Possible classroom applications? This online exhibit could serve as an example for students to create their own image museum showing their state’s perspective on American History also. The Minnesota Historical Society encourages Minnesota educators to remember “Minnesota history is American History” and that is true for anyone in any state. It is understandable that it may be easier for students to make local connections than national so an exercise such as this one could help bring the big picture home. These images could also serve as writing prompts. Students could write newspaper headlines for what they see or they could research the event behind the photo and write a newspaper article. (A lesson plan for this type of activity can be found at the Library of Congress, I love this assignment for sophomores and juniors!)
Explore 97 Orchard Street, a tenement built in 1863 on Manhattan’s Lower East Side. This New York City Museum tells the stories of the immigrants who lived here. The Tenement Museum’s website gives excellent historical context for tenement living, click “Play” in the site’s menu to reveal a virtual tour, an immigration game showing the path from Ellis Island to 97 Orchard Street, work with folk songs, multi-cultural heritage, webcomics and more. Under “Education,” find lesson ideas, primary sources, and more.
The Tenement Museum provides a glimpse into the lives of those who journeyed to the United States and whose reality was so different than those of our students of today.
In April I will be traveling to Washington DC with 13 students who took Constitutional and Criminal Law last semester. They are so intrigued with the US Supreme Court, we are going there to sit in on oral arguments. While playing tour coordinator, I was poking around the National Museum of American History’s website. I love this museum. Beyond the content that supports current exhibits in Washington, there is a link for kids that has activities to do “at home” including make a (virtual) sod house, solving mysteries, and making light bulbs. Educators can obviously leverage all aspects of the website but are also able to search for resources by grade level, format (artifact, lesson plan, primary source) and time period to access the digitized resources of the museum. The website also hosts 67 online exhibits from the First Ladies and the Presidency to Julia Child’s Kitchen and communities in the late 1800’s, it is a given every subject and grade level can find something in the resources and virtual exhibits visits here.
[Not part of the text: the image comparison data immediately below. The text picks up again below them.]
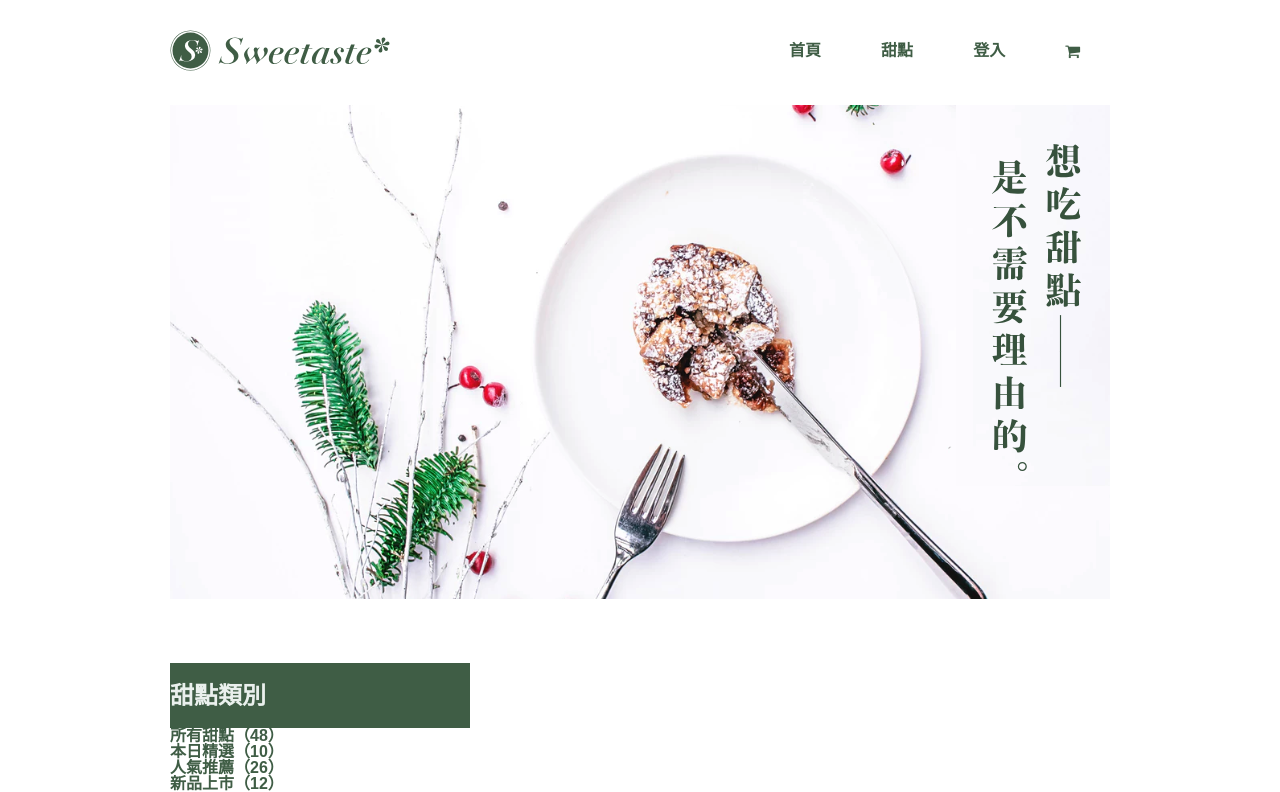
Repository: michelle61219/Sweets
Page: index.html
The author's editor kept a copy of each file at every save. The page is drawn from the files as they stood at one save, then again after the next save.
The browser window is 1280 px wide. The pictures show the whole page.

Above is the page before, as saved 2021-06-13 00:29:43.

After the next save:
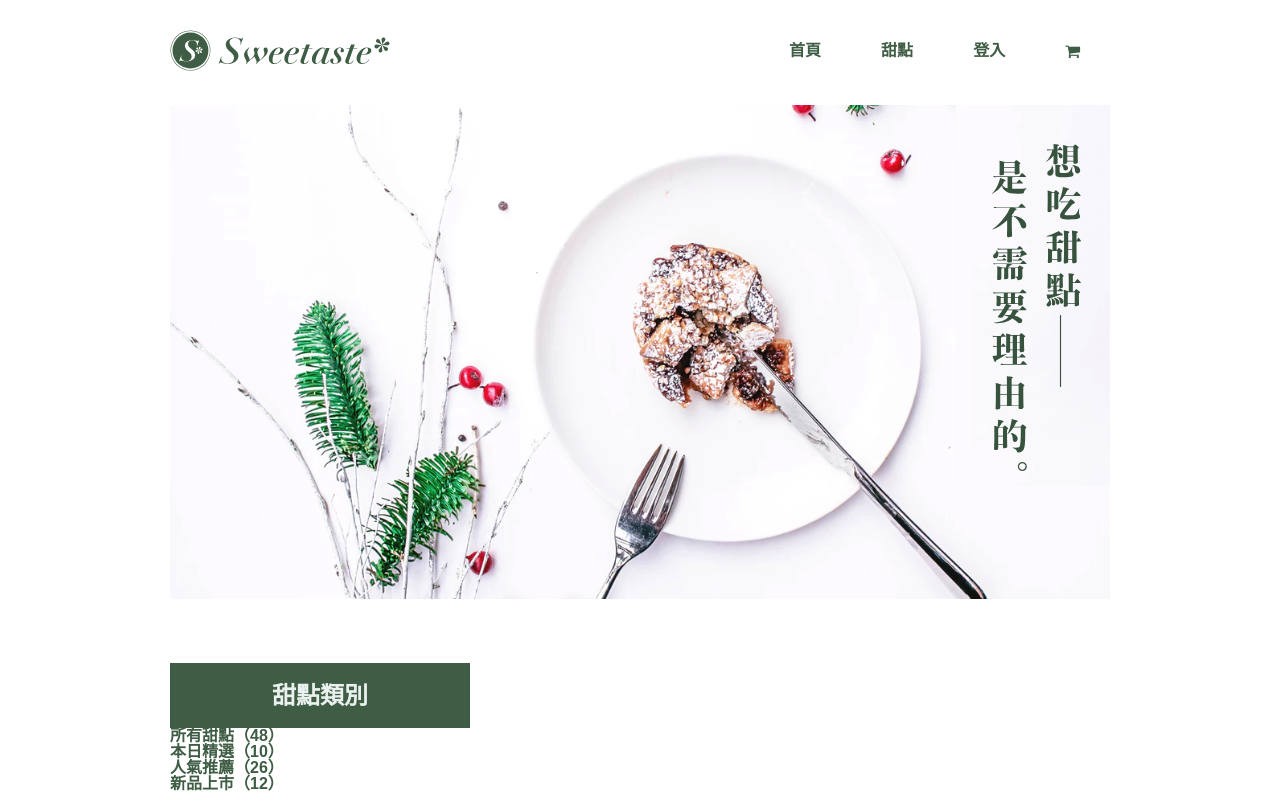
Saved 36 s later.
--- a/style.css
+++ b/style.css
@@ -189,7 +189,7 @@ a {
 .aside h2 {
 	background: #3f5d45;
 	color: #eaf0ed;
-	text-decoration: center;
+	text-align: center;
 	font-size: 24px;
 	line-height: 65px;
 }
It is easy to get lost in the British Museum’s online museum of Athens. From a “day in the life” to a tour of the city to a simulation -game focusing on roles and duties in Anient Greece, this virtual museum trip is a great one for World History, possibly literature, and art classes, or just for fun would be an option too.